**Exercise aim:**
Across the following data, state how many lines include the word "className". Provide the number alone.

**The records:**
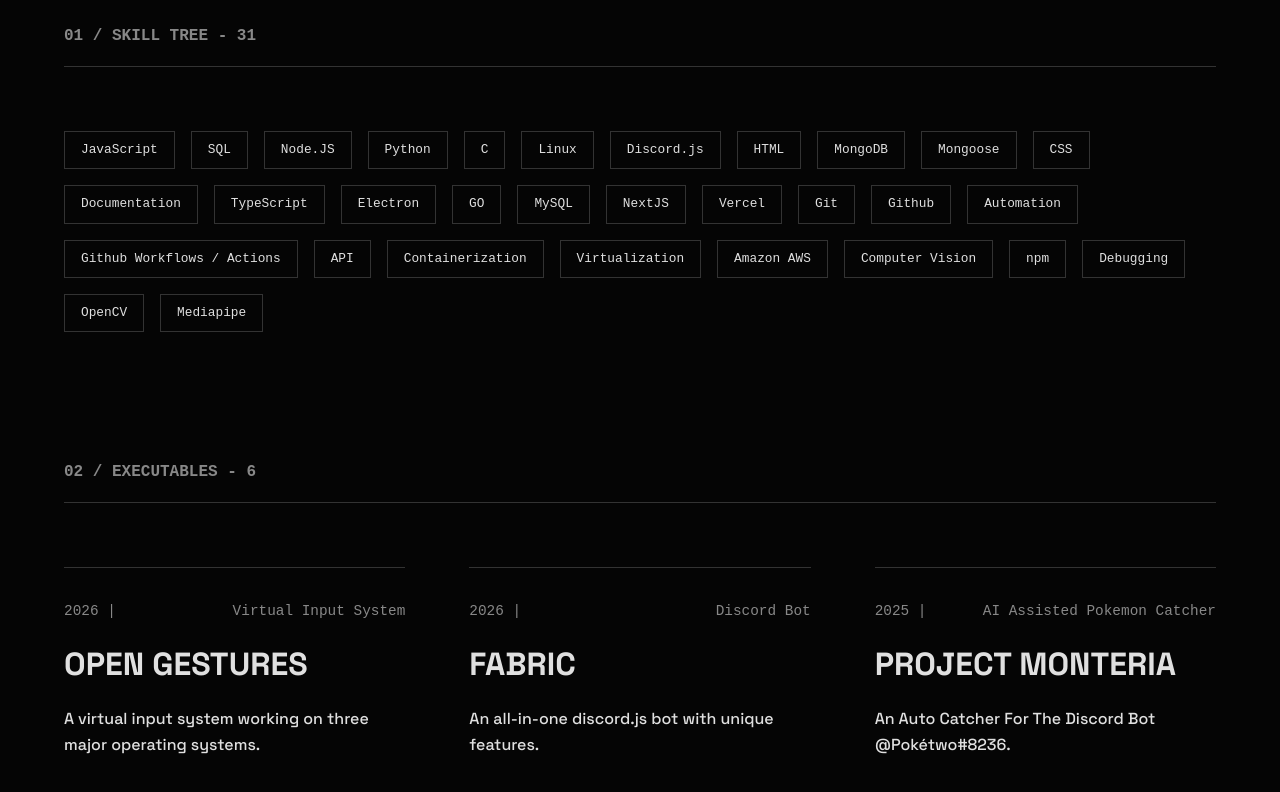
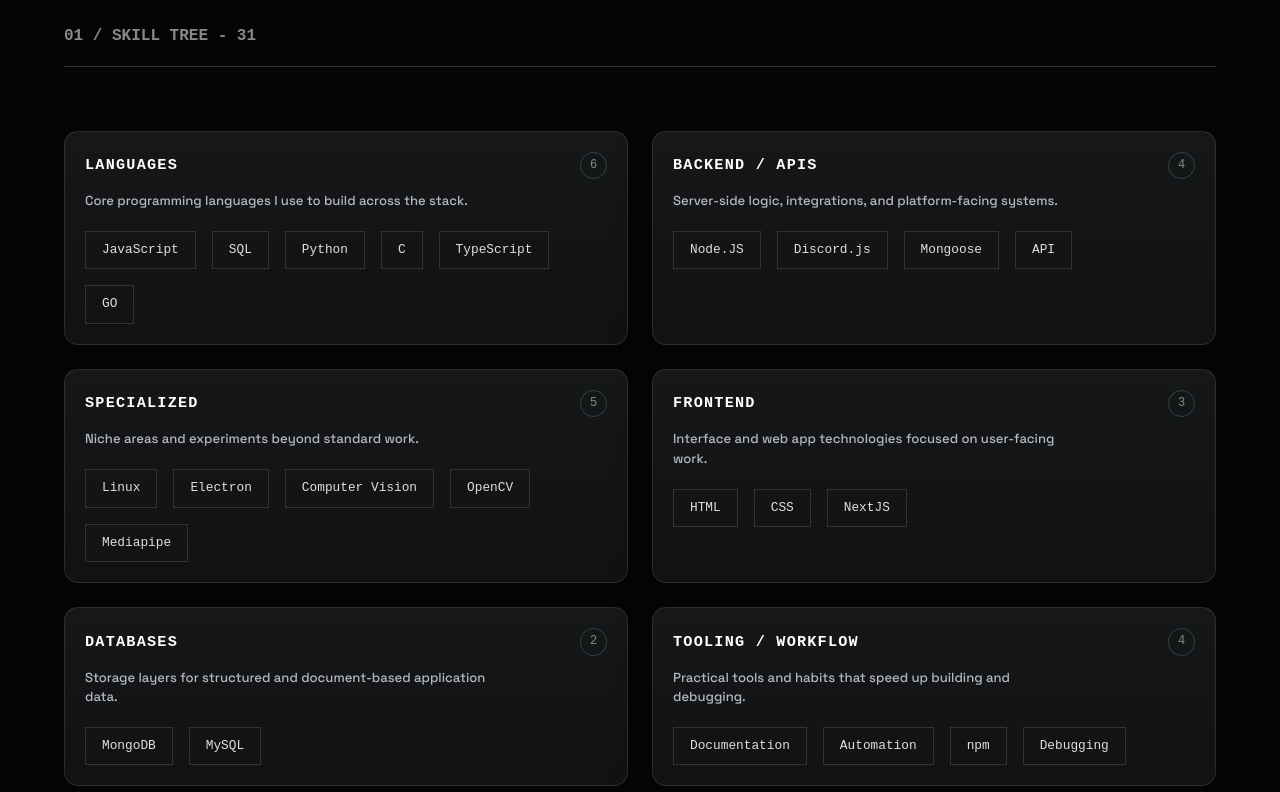
Before and after one commit to GodKode69/GodKode69.github.io, a Next.js app: page / in a window 1280 px wide. Shown: the part 840-1632 px from the top of the page. Built offline with nearby package versions, Linux system fonts and the light colour scheme; no server answers.

Commit message:
made changes

```diff
--- a/components/Skills.tsx
+++ b/components/Skills.tsx
@@ -1,17 +1,37 @@
 "use client";
 
-import { skills } from "@/lib/skills";
+import { skillCategoryDescriptions, skills } from "@/lib/skills";
 import styles from "./Skills.module.css";
 import sectionStyles from "./Section.module.css";
 import Image from "next/image";
 
 export default function Skills() {
+  const groupedSkills = Object.entries(
+    skills.reduce<Record<string, typeof skills>>((acc, skill) => {
+      if (!acc[skill.category]) {
+        acc[skill.category] = [];
+      }
+      acc[skill.category].push(skill);
+      return acc;
+    }, {}),
+  );
+
   return (
     <section id="skill" className={sectionStyles.section}>
       <div className={sectionStyles.container}>
         <h2 className={sectionStyles.title}>01 / Skill Tree - {skills.length}</h2>
+        <div className={styles.grid}>
+          {groupedSkills.map(([category, categorySkills]) => (
+            <article key={category} className={styles.card}>
+              <div className={styles.cardHeader}>
+                <h3 className={styles.cardTitle}>{category}</h3>
+                <span className={styles.cardCount}>{categorySkills.length}</span>
+              </div>
+              <p className={styles.cardDesc}>
+                {skillCategoryDescriptions[category as keyof typeof skillCategoryDescriptions]}
+              </p>
               <div className={`tech-stack ${styles.stack}`}>
-          {skills.map((skill) => (
+                {categorySkills.map((skill) => (
                   <span key={skill.name} className={`hover-link ${styles.chip}`}>
                     {skill.name}
                     <div className={styles.popup}>
@@ -30,6 +50,9 @@
                   </span>
                 ))}
               </div>
+            </article>
+          ))}
+        </div>
       </div>
     </section>
   );
--- a/lib/skills.ts
+++ b/lib/skills.ts
@@ -25,7 +25,7 @@
   "Tooling / Workflow":
     "Practical tools and habits that speed up building and debugging.",
   Specialized:
-    "Niche areas and experiments beyond standard web application work.",
+    "Niche areas and experiments beyond standard work.",
 };
 
 export const skills: Skill[] = [
```
Lines whose indentation alone changed are shown as unchanged.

**Solution to this exercise:**
12